Consistency of Surf: 3.0
Difficulty Level: 4.0
Crowds: 2.0

Overall: 3.0

See all 18 ratings

Based on 1 vote. Vote


Surf Report Feed

Mitchell's Cove Swell Statistics, Summer: All Swell – Any Wind

The figure describes the combination of swells directed at Mitchell's Cove through an average northern hemisphere summer. It is based on 7266 NWW3 model predictions since 2006 (values every 3 hours). The wave model does not forecast wind or surf right at the coastline so we have chosen the optimum grid node based on what we know about Mitchell's Cove. In the case of Mitchell's Cove, the best grid node is 42 km away (26 miles).

The rose diagram describes the distribution of swell sizes and directions, while the graph at the bottom shows the same thing but without direction information. Five colours illustrate increasing wave sizes. Blue shows the smallest swells, less that 0.5m (1.5 feet) high. These occurred only 36% of the time. Green and yellow illustrate increasing swell sizes and red represents the highest swells, greater than >3m (>10ft). In both graphs, the area of any colour is proportional to how often that size swell was forecast.
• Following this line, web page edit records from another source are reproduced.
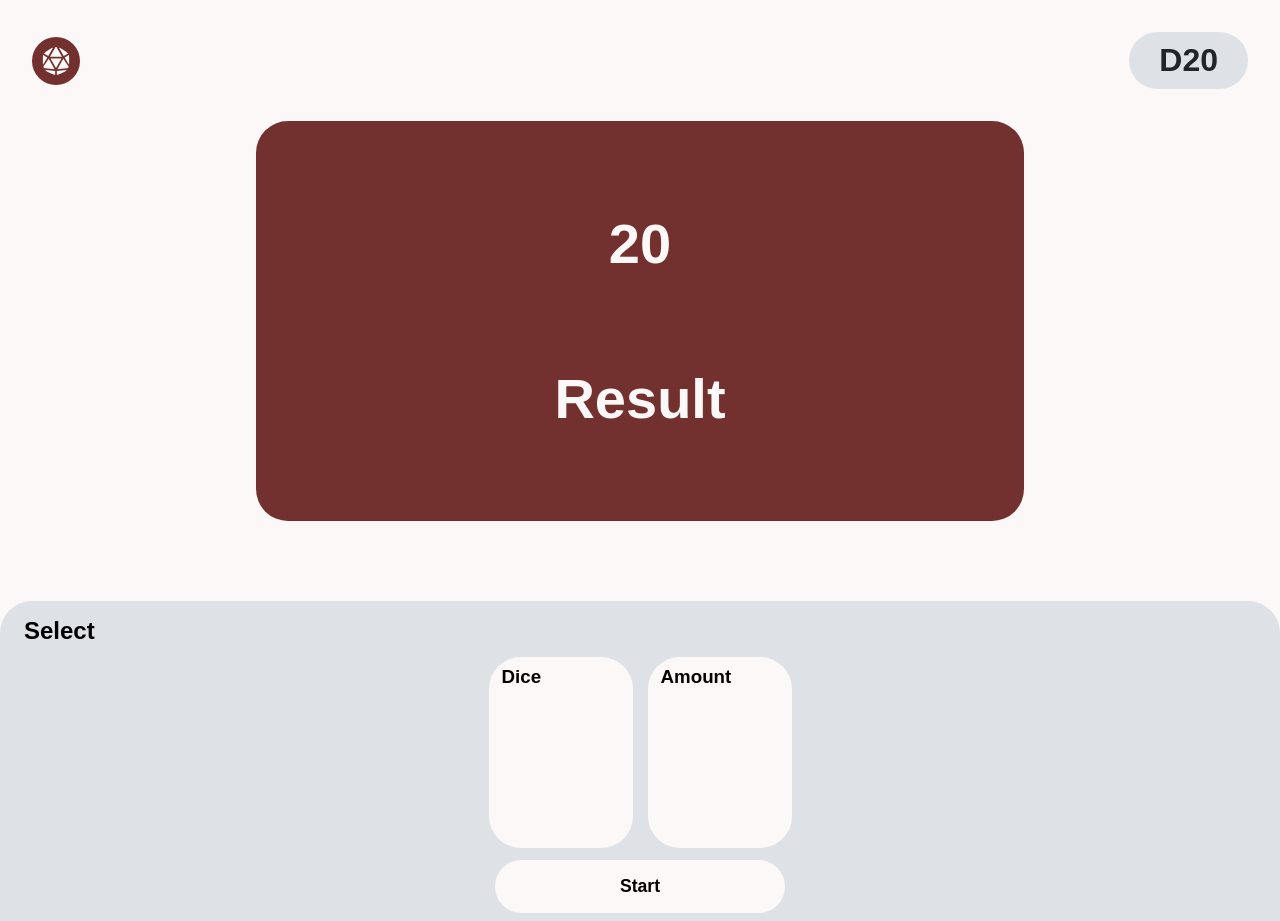
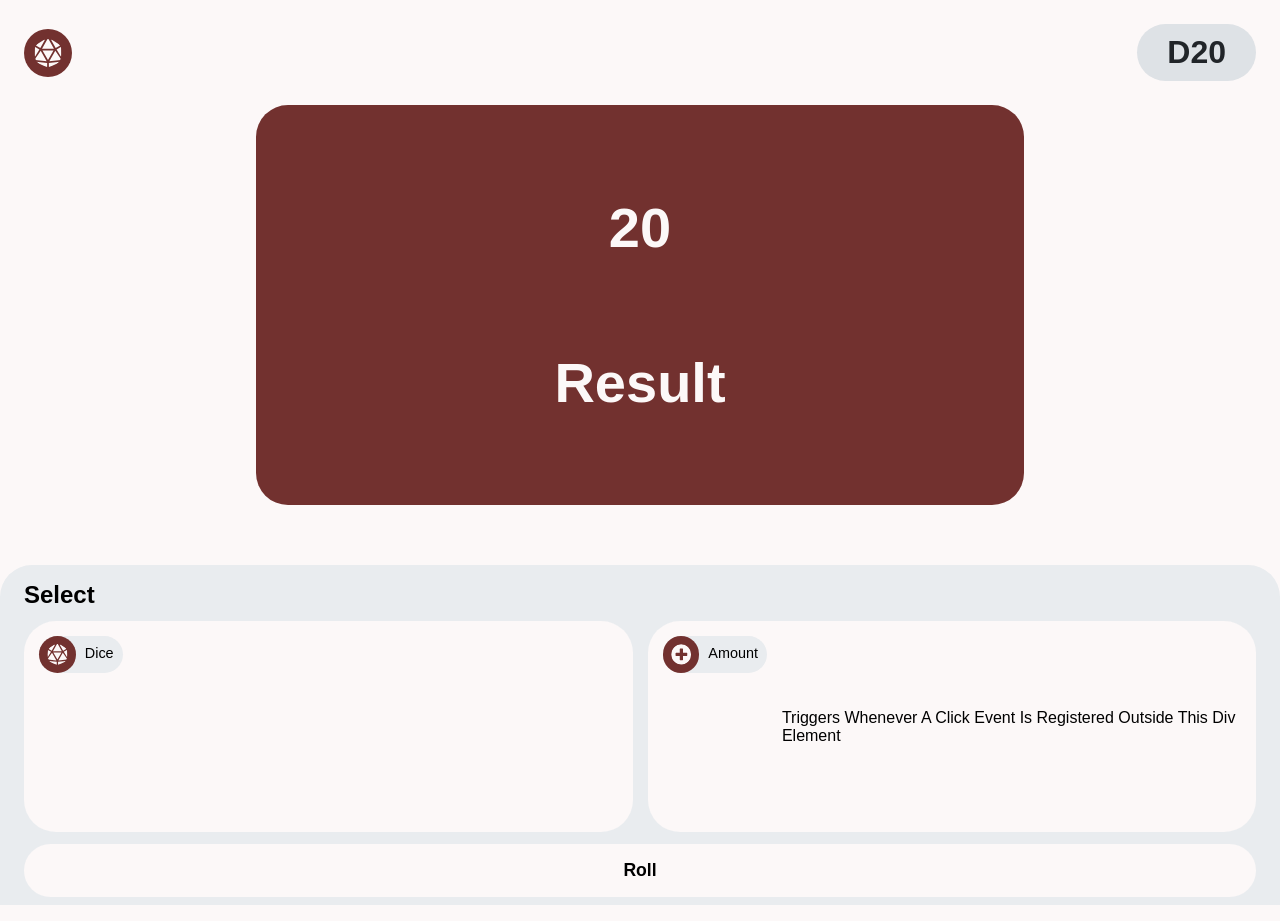
Before and after one commit to idamakela/assign-3, a React (Vite) app in the folder personal-project/: page / in a window 1280 px wide. Built offline with nearby package versions, Linux system fonts and the light colour scheme.

Commit message:
prob need to simplify things

```diff
--- a/personal-project/package.json
+++ b/personal-project/package.json
@@ -10,6 +10,7 @@
   },
   "dependencies": {
     "react": "^18.2.0",
+    "react-click-away-listener": "^2.2.2",
     "react-dom": "^18.2.0",
     "react-icons": "^4.7.1",
     "sass": "^1.58.3"
--- a/personal-project/src/App.jsx
+++ b/personal-project/src/App.jsx
@@ -1,9 +1,11 @@
 import React, { useState } from 'react';
-import { FaDiceD20 } from 'react-icons/fa';
+import { FaDiceD20, FaPlusCircle } from 'react-icons/fa';
+import Selector from 'amount-selector.jsx';
 
-function dice() {
+function dice(dice, amount) {
 
 }
+
 
 function App() {
 
@@ -11,7 +13,7 @@ function App() {
         <>
             <header>
                 <div className="container">
-                    <FaDiceD20 className='dice' />
+                    <FaDiceD20 className='dice-icon' />
                     <h1>D20</h1>
                 </div>
             </header>
@@ -26,11 +28,31 @@ function App() {
                 <div className='container two'>
                     <div className="select">
                         <h2>Select</h2>
+
                         <div className="container">
-                            <div className="dice"><h3>dice</h3></div>
-                            <div className="amount"><h3>amount</h3></div>
+                            <div className="dice">
+                                <div className="select-title">
+                                    <FaDiceD20 className='dice-icon' />
+                                    <h3>dice</h3>
+                                </div>
+
+                                <div className="select-dice">
+
+                                </div>
+                            </div>
+
+                            <div className="amount">
+                                <div className="amount-title">
+                                    <FaPlusCircle className='plus-icon' />
+                                    <h3>amount</h3>
+                                </div>
+
+                                <div className="select-amount">
+                                    <Selector />
+                                </div>
+                            </div>
                         </div>
-                        <div className="start"><h2>start</h2></div>
+                        <div className="start"><h2>roll</h2></div>
                     </div>
                 </div>
             </main>
--- /dev/null
+++ b/personal-project/src/amount-selector.jsx
@@ -0,0 +1,18 @@
+import { useState } from 'react';
+import ClickAwayListener from 'react-click-away-listener';
+
+const App = () => {
+    const handleClickAway = () => {
+        console.log('Maybe close the popup');
+    };
+
+    return (
+        <div id="app">
+            <ClickAwayListener onClickAway={handleClickAway}>
+                <div> Triggers whenever a click event is registered outside this div element </div>
+            </ClickAwayListener>
+        </div>
+    );
+};
+
+export default App;
--- a/personal-project/src/styles/index.scss
+++ b/personal-project/src/styles/index.scss
@@ -42,7 +42,7 @@ body {
 }
 
 header {
-    padding: 2em;
+    padding: 1.5em;
     color: $g-dark;
     font-size: 1em;
 
@@ -51,7 +51,7 @@ header {
         align-items: center;
     }
 
-    .dice {
+    .dice-icon {
         font-size: 3em;
         background-color: $red;
         color: $light;
@@ -106,16 +106,17 @@ h2 {
 }
 
 .select {
-    background-color: $g-l2;
+    background-color: $g-l1;
     width: 100%;
-    height: 80%;
+    height: 85%;
     border-radius: 2em 2em 0 0;
     display: flex;
+    flex-direction: column;
     flex-direction: column;
     text-transform: capitalize;
     padding: 1em 1.5em 0.5em 1.5em;
     gap: 12px;
-    font-family: $title-font;
+    font-family: $body-font;
 
     .container {
         gap: 15px;
@@ -126,16 +127,34 @@ h2 {
     .amount {
         background-color: $light;
         height: 100%;
-        width: 9em;
+        width: 100%;
         border-radius: 2em;
         display: flex;
-        flex-direction: column;
-        justify-content: flex-start;
         align-items: center;
+    }
 
-        h3 {
-            margin: 0.5em 0.7em;
-            align-self: flex-start;
+    h3 {
+        font-size: 0.9em;
+        font-weight: 400;
+        align-self: flex-start;
+        padding: 9px;
+    }
+
+    .select-title,
+    .amount-title {
+        display: flex;
+        background-color: $g-l1;
+        border-radius: 20px;
+        align-self: flex-start;
+        margin: 15px;
+
+        .dice-icon,
+        .plus-icon {
+            font-size: 2.3em;
+            background-color: $red;
+            color: $light;
+            padding: 8px;
+            border-radius: 50%;
         }
     }
 
@@ -144,12 +163,17 @@ h2 {
         padding: 1em;
         text-align: center;
         border-radius: 2em;
-        width: 290px;
+        width: 100%;
         align-self: center;
 
         h2 {
             font-size: 1.1em;
         }
+
+    }
+
+    .start:hover {
+        background-color: $mid;
     }
 
 
```
Also changed, not shown: 1 other file (tests, documents, lock files or other folders).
The diagram indicates that the dominant swell direction, shown by the biggest spokes, was WNW (which was the same as the dominant wind direction). Because the wave model grid is out to sea, sometimes a strong offshore wind blows largest waves away from Mitchell's Cove and offshore. We combine these with the no surf category of the bar chart. To avoid confusion we don't show these in the rose diagram. Because wind determines whether or not waves are surfable at Mitchell's Cove, you can load a different image that shows only the swells that were forecast to coincide with glassy or offshore wind conditions. In a typical northern hemisphere summer, swells large enough to cause good for surfing waves at Mitchell's Cove run for about 29% of the time.
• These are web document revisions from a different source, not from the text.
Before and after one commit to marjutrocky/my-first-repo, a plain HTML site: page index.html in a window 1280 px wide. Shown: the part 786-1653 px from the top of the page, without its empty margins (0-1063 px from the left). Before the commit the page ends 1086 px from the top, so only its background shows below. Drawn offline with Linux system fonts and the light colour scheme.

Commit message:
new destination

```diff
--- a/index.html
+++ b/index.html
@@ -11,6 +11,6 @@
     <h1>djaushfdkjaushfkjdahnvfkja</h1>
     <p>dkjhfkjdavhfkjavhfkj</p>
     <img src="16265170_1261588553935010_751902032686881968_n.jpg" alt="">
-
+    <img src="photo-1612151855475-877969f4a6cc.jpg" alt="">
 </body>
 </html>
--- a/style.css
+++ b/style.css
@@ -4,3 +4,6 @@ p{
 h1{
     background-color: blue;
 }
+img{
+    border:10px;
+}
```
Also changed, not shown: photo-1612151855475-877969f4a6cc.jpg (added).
IMPORTANT: Beta version feature! Swell heights are open water values from NWW3. There is no attempt to model near-shore effects. Coastal wave heights will generally be less, especially if the break does not have unobstructed exposure to the open ocean.
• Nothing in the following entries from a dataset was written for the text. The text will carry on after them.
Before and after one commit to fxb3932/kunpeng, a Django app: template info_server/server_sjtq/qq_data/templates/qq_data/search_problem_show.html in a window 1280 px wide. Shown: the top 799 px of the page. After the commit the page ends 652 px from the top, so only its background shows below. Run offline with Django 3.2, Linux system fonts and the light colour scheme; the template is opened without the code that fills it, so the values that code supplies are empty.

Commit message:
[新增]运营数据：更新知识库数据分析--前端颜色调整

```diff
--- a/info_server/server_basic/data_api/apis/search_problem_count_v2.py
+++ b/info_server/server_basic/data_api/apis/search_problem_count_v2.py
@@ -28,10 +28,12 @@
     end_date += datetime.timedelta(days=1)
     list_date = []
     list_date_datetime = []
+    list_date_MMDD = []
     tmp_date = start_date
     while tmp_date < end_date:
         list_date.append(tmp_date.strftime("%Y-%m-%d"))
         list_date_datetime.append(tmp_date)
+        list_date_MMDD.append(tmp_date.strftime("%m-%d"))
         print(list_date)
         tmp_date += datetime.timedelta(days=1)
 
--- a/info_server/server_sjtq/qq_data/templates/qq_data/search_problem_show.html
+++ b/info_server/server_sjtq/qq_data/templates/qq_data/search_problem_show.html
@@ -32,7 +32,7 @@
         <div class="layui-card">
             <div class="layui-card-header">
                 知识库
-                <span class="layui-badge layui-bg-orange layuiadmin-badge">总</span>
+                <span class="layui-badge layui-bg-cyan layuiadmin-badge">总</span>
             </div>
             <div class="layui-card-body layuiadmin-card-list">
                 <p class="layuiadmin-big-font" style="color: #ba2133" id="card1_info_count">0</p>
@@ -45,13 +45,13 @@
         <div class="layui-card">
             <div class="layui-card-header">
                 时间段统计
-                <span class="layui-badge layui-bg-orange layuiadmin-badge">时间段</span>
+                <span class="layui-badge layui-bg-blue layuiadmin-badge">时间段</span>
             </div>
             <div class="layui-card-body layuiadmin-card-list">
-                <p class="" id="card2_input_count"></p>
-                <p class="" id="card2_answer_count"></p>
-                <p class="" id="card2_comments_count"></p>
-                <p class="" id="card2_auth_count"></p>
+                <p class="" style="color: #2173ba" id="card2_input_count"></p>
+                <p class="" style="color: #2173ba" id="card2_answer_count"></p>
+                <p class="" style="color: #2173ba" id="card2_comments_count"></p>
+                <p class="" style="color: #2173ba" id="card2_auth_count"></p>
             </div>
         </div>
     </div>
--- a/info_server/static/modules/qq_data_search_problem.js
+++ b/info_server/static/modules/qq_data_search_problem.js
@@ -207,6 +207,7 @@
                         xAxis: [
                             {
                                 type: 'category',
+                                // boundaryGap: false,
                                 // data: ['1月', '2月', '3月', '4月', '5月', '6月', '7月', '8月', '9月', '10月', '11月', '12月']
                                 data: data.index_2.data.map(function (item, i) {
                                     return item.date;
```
Do you have old images of surf? Simply upload them to the photo gallery and we will search our vast archive of forecasts and display the open water swell sizes, directions and periods, as well as wind and tide at the time of the image. It's a really useful way of knowing what to look for in the forecast tables.